Far-reaching effects

The ill effects of too little sleep go well beyond metabolism and cardiovascular risk. For example, research indicates that sleep loss also messes with people's moods and leads to exaggerated pain perception. In a 2005 study published in Pain, Harvard University neurologists Monika Haack, PhD, and Janet Mullington, PhD, brought research participants into the laboratory and randomly assigned them to sleep for either four or eight hours per night for 12 consecutive nights. Even when participants did not report fatigue, the shorter sleepers reported lower levels of optimism and sociability, an effect that grew stronger the longer the experiment continued.

Haack and Mullington also found that sleep-deprived research participants reported increasing "bodily discomfort" — known to most of us as pain — starting after the second sleep-deprived night and lasting until after their recovery sleep. In a follow-up study published in SLEEP in 2007, they found that sleep deprivation caused increases in blood plasma levels of interleukin-6 (IL-6), a signaling molecule that contributes to pain sensitivity. The more bodily discomfort that participants reported in Haack and Mullington's study, the more their IL-6 levels were elevated. Even though the increases in IL-6 were typically small, the researchers argued that they may play an important role in exacerbating pain.

Sleep's importance is now felt across more areas of medicine. In a 2012 study in the American Journal of Geriatric Psychiatry, psychologist Kathi Heffner, PhD, of the University of Rochester Medical Center, and colleagues reported that when healthy men and women age 50 and older were given stressful cognitive tasks, those who were poor sleepers showed a larger IL-6 response — a marker of inflammation — than did good sleepers.

Other research shows that sleep apnea and other sleep-disordered breathing (SDB) conditions are associated with higher cancer incidence as well as more deaths from cancer. In a study published in the American Journal of Respiratory and Critical Care Medicine in 2012, the University of Wisconsin's F. Javier Nieto, MPH, MD, PhD, and colleagues found that the incidence of cancer deaths in patients with severe SDB was five times higher than in those without the disorder.

Even the body's immune response to vaccines is weaker if the recipient is short on sleep, according to a recent study in SLEEP led by University of California, San Francisco, health psychologist Aric Prather, PhD. The researchers gave 125 healthy adults a three-dose series of hepatitis B shots, monitoring their sleep duration and quality for a week before and after each shot.
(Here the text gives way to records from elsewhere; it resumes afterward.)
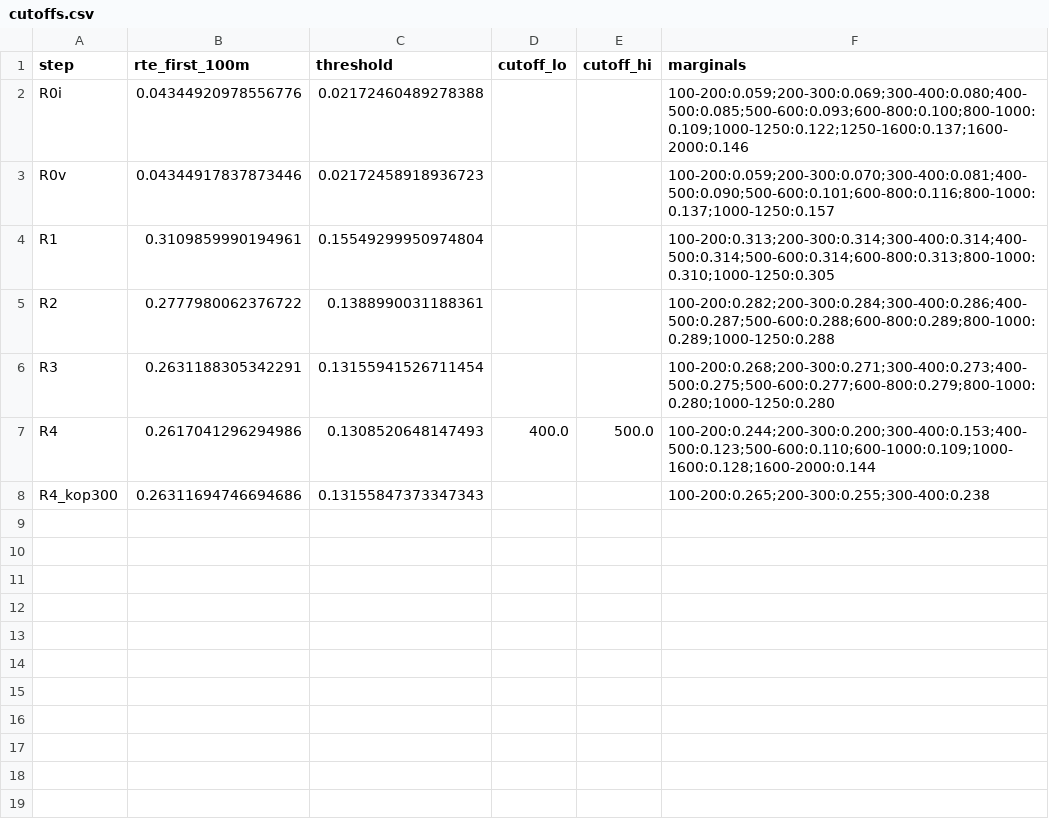
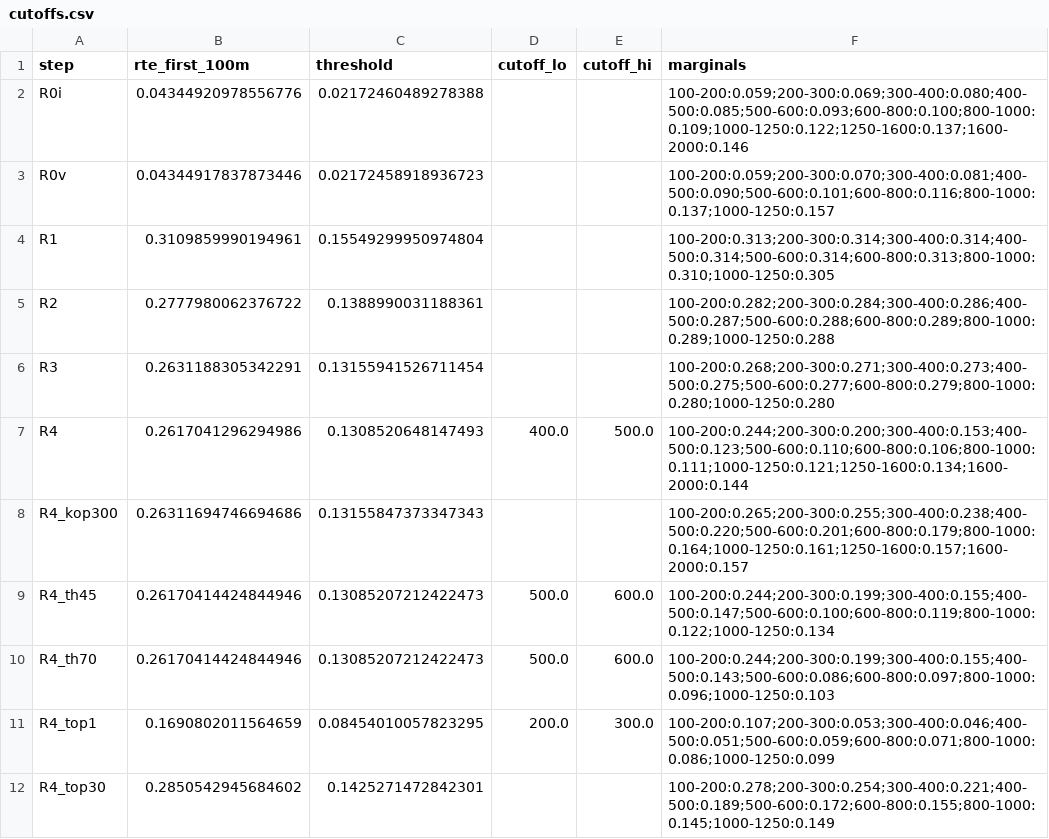
Before and after one commit to JaderBarbosaLSU/wellbore-thermal-storage, a CSV file: results_pack_v2/cutoffs.csv, drawn as a sheet.

```diff
--- a/results_pack_v2/cutoffs.csv
+++ b/results_pack_v2/cutoffs.csv
@@ -6,3 +6,7 @@ R2,0.2777980062376722,0.1388990031188361,,,100-200:0.282;200-300:0.284;300-400:0
 R3,0.2631188305342291,0.13155941526711454,,,100-200:0.268;200-300:0.271;300-400:0.273;400-500:0.275;500-600:0.277;600-800:0.279;800-1000:0.280;1000-1250:0.280
-R4,0.2617041296294986,0.1308520648147493,400.0,500.0,100-200:0.244;200-300:0.200;300-400:0.153;400-500:0.123;500-600:0.110;600-1000:0.109;1000-1600:0.128;1600-2000:0.144
-R4_kop300,0.26311694746694686,0.13155847373347343,,,100-200:0.265;200-300:0.255;300-400:0.238
+R4,0.2617041296294986,0.1308520648147493,400.0,500.0,100-200:0.244;200-300:0.200;300-400:0.153;400-500:0.123;500-600:0.110;600-800:0.106;800-1000:0.111;1000-1250:0.121;1250-1600:0.134;1600-2000:0.144
+R4_kop300,0.26311694746694686,0.13155847373347343,,,100-200:0.265;200-300:0.255;300-400:0.238;400-500:0.220;500-600:0.201;600-800:0.179;800-1000:0.164;1000-1250:0.161;1250-1600:0.157;1600-2000:0.157
+R4_th45,0.26170414424844946,0.13085207212422473,500.0,600.0,100-200:0.244;200-300:0.199;300-400:0.155;400-500:0.147;500-600:0.100;600-800:0.119;800-1000:0.122;1000-1250:0.134
+R4_th70,0.26170414424844946,0.13085207212422473,500.0,600.0,100-200:0.244;200-300:0.199;300-400:0.155;400-500:0.143;500-600:0.086;600-800:0.097;800-1000:0.096;1000-1250:0.103
+R4_top1,0.1690802011564659,0.08454010057823295,200.0,300.0,100-200:0.107;200-300:0.053;300-400:0.046;400-500:0.051;500-600:0.059;600-800:0.071;800-1000:0.086;1000-1250:0.099
+R4_top30,0.2850542945684602,0.1425271472842301,,,100-200:0.278;200-300:0.254;300-400:0.221;400-500:0.189;500-600:0.172;600-800:0.155;800-1000:0.145;1000-1250:0.149
```
Also changed, not shown: results_pack_v2/ladder_results.csv, 19 other files.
Results showed that people who slept less during the study had lower antibody response to the vaccine, potentially increasing their susceptibility to hepatitis infection.

Who lacks sleep?

Just as important as understanding the effects of insufficient sleep is understanding who is most at risk, so that efforts to fix the problem can be concentrated most effectively. In recent years, sleep researchers have found that insufficient sleep is related to a constellation of social factors, including socioeconomic status, race and ethnicity, and workplace and neighborhood conditions.

In a 2010 survey of 9,714 randomly selected Pennsylvania adults, published in BMC Public Health, Grandner and colleagues found a significant "sleep disparity" within the sample. Overall, minority respondents had poorer sleep quality than white respondents. However, among those who were impoverished, whites unexpectedly fared worse.

In the most refined look at sleep and race to date, Northwestern University's Mercedes Carnethon, PhD, used wrist monitors to study sleep patterns in a random sample of 500 healthy U.S. adults. Results showed that after accounting for potentially confounding cardiovascular disease risk factors and education levels, black adults slept an average of only 6.8 hours per night, compared with 7.4 hours, on average, for whites. Asians and Hispanics didn't fare much better — they slept an average of 6.9 hours per night.

Workplace conditions also appear to exert power over one's sleep — or lack thereof. In a 2010 study in the Journal of Occupational Health Psychology that looked at sleep duration and cardiovascular disease risk in 393 health-care workers, Buxton and colleagues found that workers with less-supportive managers — as defined by their "openness and creativity in dealing with employee work-family needs" — got 29 minutes less sleep daily and were twice as likely as those with more supportive bosses to have two or more risk factors for cardiovascular disease. "That's a powerful effect of a supervisor on their low-wage employees," Buxton says.

Where one lays one's head is another important risk factor, says Lauren Hale, PhD, of Stony Brook University School of Medicine. She suspects that people in low-income neighborhoods can't sleep as well due to a constellation of physical and psychological hazards — from high-traffic streets and inadequate heating and cooling to food insecurity and landlord hassles. In a study published in Social Science & Medicine in 2012, Hale and colleagues examined the associations among neighborhood conditions, sleep quality and health in using data from the Survey of the Health of Wisconsin. People who reported they lived in neighborhoods with more physical and social disorder tended also to report poorer sleep quality, perceive their health as poorer and experience more symptoms of depression.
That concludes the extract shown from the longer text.